Most US Adults Concerned About AI’s Impact on Election Misinformation


Summary: A recent poll reveals that a majority of US adults believe that the use of artificial intelligence (AI) tools in the 2024 presidential election will contribute to the spread of false and misleading information. Concerns center around AI’s ability to micro-target political audiences, generate persuasive messages, and produce realistic fake images and videos. The use of AI by candidates is seen as detrimental, with clear majorities stating that creating false or misleading media, editing photos or videos, tailoring political ads, and using AI chatbots would be negative. There is bipartisan agreement on these concerns, with both Republicans and Democrats expressing pessimism. The debate over the use of AI in politics comes as the Federal Election Commission considers regulating AI-generated deepfakes in political ads ahead of the 2024 election.

Concerns Over AI’s Impact on Election Misinformation

A recent poll conducted by The Associated Press-NORC Center for Public Affairs Research and the University of Chicago Harris School of Public Policy reveals that the majority of US adults are concerned about the role of artificial intelligence (AI) tools in spreading false and misleading information during the 2024 presidential election.

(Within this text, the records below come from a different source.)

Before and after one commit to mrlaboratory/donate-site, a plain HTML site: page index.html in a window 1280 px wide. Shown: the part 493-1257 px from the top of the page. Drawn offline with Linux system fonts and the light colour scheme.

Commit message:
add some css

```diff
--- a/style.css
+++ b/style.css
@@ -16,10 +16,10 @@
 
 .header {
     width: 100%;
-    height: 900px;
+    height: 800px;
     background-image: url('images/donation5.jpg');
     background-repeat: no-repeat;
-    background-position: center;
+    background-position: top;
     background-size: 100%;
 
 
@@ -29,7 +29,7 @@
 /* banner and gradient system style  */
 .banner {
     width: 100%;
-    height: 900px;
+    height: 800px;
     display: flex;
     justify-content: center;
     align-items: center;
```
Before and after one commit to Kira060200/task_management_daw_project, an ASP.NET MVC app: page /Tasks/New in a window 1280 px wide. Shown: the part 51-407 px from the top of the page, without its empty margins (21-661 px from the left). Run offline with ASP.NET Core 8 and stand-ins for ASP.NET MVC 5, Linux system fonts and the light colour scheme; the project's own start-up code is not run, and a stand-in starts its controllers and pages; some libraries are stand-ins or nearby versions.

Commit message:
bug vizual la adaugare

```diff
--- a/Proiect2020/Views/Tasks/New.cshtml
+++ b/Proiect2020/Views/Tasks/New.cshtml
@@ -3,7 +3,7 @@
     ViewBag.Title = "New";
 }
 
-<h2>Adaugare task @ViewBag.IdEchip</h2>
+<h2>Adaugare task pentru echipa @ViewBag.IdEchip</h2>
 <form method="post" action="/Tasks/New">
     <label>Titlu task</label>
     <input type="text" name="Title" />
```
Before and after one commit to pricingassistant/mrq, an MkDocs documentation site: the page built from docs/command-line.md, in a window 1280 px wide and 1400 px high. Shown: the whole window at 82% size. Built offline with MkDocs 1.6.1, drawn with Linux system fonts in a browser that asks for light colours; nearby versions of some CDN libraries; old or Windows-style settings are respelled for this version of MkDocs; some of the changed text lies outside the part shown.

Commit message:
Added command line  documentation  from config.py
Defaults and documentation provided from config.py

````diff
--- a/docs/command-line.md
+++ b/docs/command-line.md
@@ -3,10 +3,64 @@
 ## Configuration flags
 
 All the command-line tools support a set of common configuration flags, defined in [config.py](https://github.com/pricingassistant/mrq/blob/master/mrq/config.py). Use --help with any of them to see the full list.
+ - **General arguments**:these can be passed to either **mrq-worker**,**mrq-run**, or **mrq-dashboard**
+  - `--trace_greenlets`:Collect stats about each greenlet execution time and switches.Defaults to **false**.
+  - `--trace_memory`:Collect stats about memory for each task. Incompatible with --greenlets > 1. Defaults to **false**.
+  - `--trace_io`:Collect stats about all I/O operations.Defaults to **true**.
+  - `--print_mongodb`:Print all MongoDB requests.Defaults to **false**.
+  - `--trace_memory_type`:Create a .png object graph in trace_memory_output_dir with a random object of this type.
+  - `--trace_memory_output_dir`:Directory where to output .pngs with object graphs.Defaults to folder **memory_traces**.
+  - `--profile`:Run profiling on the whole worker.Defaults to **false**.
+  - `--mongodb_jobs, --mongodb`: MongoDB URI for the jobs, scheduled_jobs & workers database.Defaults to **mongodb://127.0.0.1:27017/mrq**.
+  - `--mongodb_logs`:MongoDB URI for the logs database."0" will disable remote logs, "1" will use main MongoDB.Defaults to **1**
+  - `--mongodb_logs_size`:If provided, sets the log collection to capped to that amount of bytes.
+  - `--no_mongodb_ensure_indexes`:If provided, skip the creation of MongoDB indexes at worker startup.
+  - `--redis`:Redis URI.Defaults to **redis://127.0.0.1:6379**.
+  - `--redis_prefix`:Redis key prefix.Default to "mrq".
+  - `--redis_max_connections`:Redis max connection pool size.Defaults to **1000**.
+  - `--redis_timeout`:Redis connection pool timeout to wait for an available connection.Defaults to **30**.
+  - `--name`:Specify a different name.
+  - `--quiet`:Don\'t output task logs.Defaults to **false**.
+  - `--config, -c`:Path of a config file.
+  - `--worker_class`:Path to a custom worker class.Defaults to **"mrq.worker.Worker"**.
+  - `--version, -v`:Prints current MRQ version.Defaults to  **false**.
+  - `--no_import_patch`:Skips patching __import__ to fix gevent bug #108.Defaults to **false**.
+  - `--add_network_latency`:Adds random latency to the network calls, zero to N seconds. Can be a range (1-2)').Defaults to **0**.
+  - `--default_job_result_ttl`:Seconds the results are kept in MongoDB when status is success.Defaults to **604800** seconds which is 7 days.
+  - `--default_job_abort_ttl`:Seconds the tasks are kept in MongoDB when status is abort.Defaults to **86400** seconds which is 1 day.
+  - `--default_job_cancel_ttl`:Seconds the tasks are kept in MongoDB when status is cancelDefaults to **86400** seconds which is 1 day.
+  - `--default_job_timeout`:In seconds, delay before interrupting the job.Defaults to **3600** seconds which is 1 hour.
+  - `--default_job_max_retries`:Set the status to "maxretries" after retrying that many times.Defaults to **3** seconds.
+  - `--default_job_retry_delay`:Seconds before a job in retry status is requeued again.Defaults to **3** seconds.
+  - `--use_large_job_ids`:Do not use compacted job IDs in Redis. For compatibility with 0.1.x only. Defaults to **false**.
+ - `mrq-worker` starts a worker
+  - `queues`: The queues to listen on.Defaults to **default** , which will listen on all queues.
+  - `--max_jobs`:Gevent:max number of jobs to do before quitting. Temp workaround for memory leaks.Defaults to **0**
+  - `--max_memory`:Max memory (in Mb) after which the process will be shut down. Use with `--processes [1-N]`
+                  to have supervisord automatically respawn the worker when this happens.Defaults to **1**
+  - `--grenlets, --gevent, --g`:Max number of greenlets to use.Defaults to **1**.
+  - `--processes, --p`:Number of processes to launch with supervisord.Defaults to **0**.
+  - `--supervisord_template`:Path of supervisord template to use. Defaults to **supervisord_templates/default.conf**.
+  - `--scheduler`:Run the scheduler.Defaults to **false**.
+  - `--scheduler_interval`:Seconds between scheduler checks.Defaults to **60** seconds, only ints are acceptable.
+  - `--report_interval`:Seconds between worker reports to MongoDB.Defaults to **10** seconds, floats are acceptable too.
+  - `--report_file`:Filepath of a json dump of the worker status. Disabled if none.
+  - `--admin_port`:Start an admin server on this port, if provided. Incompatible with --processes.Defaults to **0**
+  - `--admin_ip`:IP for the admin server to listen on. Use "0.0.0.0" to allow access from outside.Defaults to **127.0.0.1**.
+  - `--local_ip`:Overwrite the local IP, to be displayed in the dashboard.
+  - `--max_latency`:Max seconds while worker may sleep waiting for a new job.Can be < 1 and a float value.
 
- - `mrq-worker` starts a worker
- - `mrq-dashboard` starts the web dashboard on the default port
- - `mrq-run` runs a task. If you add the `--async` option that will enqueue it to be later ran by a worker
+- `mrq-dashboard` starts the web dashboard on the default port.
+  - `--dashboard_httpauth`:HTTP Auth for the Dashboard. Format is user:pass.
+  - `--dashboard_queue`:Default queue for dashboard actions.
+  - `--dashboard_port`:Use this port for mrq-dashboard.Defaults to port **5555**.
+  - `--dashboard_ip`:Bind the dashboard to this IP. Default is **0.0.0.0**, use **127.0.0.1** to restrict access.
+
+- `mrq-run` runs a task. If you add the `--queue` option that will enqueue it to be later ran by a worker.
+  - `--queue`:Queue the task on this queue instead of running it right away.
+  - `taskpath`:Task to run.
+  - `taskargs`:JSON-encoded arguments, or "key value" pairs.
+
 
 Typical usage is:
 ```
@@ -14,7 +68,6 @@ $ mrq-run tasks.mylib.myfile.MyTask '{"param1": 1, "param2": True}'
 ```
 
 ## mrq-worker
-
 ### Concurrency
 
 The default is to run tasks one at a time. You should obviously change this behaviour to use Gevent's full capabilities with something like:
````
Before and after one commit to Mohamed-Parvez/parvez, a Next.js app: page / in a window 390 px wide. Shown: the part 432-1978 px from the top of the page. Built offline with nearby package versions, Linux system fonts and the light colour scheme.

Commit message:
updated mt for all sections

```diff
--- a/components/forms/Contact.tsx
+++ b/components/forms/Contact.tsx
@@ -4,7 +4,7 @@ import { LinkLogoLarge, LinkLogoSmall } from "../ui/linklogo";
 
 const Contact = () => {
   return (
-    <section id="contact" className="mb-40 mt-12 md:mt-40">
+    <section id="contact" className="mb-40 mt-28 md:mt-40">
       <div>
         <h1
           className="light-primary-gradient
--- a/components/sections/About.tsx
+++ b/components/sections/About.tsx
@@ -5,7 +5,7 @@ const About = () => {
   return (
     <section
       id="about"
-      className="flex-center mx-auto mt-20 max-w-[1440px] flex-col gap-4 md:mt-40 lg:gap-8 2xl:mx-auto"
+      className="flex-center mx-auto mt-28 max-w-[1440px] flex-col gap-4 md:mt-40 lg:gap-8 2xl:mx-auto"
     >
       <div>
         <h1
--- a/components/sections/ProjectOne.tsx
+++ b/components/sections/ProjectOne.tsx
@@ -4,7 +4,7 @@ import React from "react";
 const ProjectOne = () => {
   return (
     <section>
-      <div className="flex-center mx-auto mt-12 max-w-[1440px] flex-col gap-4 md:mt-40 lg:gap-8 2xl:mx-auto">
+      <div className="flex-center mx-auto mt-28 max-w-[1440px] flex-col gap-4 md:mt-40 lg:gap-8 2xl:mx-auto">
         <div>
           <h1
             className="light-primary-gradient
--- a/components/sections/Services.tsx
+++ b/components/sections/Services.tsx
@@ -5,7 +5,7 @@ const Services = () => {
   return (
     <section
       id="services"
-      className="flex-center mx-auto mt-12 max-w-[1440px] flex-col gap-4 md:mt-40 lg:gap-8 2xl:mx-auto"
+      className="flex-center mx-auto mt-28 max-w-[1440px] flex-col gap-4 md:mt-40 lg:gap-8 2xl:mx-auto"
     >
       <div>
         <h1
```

The poll found that 58% of adults believe that AI tools will increase the spread of misinformation in next year’s election. These tools have the ability to micro-target political audiences, mass produce persuasive messages, and generate realistic fake images and videos in a matter of seconds.

Skepticism Towards Candidates Using AI

The poll also shows that a significant majority of American adults, regardless of political affiliation, believe that candidates should not be using AI in certain ways. Clear majorities stated that it would be detrimental for presidential candidates to create false or misleading media for political ads, edit or touch-up photos or videos for political ads, tailor political ads to individual voters, and answer voters’ questions via AI chatbots. This sentiment is shared by both Republicans and Democrats, with majorities from both parties expressing concern over the use of AI in these ways.

Examples of AI Use in the 2024 Presidential Election

The concerns over the use of AI in elections are not unfounded. During the 2024 Republican presidential primary, AI was already deployed in campaign advertisements. The Republican National Committee released an entirely AI-generated ad that depicted a dystopian future if President Joe Biden was reelected. The ad used realistic-looking but fake images to create a sense of panic. Similarly, Republican governor Ron DeSantis used AI-generated images in his campaign, including one that appeared to show former President Donald Trump hugging Dr. Anthony Fauci. These examples highlight the potential for AI to be used in misleading ways and further fuel concerns about its impact on election misinformation.

Bipartisan Agreement on Regulations and Labeling

Despite some differences in opinion, there is bipartisan agreement on the need for regulations and labeling when it comes to AI-generated content. The poll found that a majority of American adults are open to regulations that would ban or label AI-generated content. For example, about two-thirds favor the government banning AI-generated content that contains false or misleading images from political ads. A similar number want technology companies to label all AI-generated content made on their platforms. These findings indicate a shared concern among Americans about the potential risks associated with AI-generated content and a desire for transparency and accountability.

Responsibility for Addressing AI-Generated Misinformation

The poll also explored who should bear the responsibility for preventing AI-generated false or misleading information during the 2024 presidential elections. The majority of respondents believe that technology companies that create AI tools have a significant responsibility in this regard. Nearly two-thirds of Americans feel that technology companies should be responsible for banning or labeling AI-generated content. Additionally, half of the respondents believe that the news media, social media companies, and the federal government also have a significant role to play in addressing this issue. While there are some differences between Republicans and Democrats on certain aspects, there is overall agreement on the shared responsibility in combating AI-generated misinformation.

Public Perception of AI Chatbots and Information Sources

The poll revealed that there is a high level of skepticism among Americans towards AI chatbots and the information they provide. Just 5% of respondents expressed extreme or very high confidence in the factual accuracy of information from AI chatbots, while 61% stated that they are not very or not at all confident in the reliability of this information. When it comes to seeking information about the presidential election, most adults rely on traditional sources such as the news media, friends and family, and social media, rather than AI chatbots. This suggests that while AI has its uses, it is not currently seen as a trusted source of information.

The Future of AI in Politics

The concerns raised by the poll reflect the growing debate over the role of AI in politics and its impact on election misinformation. While there is skepticism towards its use in certain ways, there is also recognition of the potential benefits of AI in other areas, such as the economy and society. The use of AI tools for tasks like historical research and creative brainstorming is seen as positive. However, when it comes to the political realm, the majority of Americans are wary of the potential for AI to be used in misleading and manipulative ways. As the 2024 presidential election approaches, the regulation and responsible use of AI in the political sphere will continue to be important topics of discussion.

Tags: AI, election misinformation, 2024 presidential election, poll, regulations, labeling, candidates, deepfakes, technology, misleading information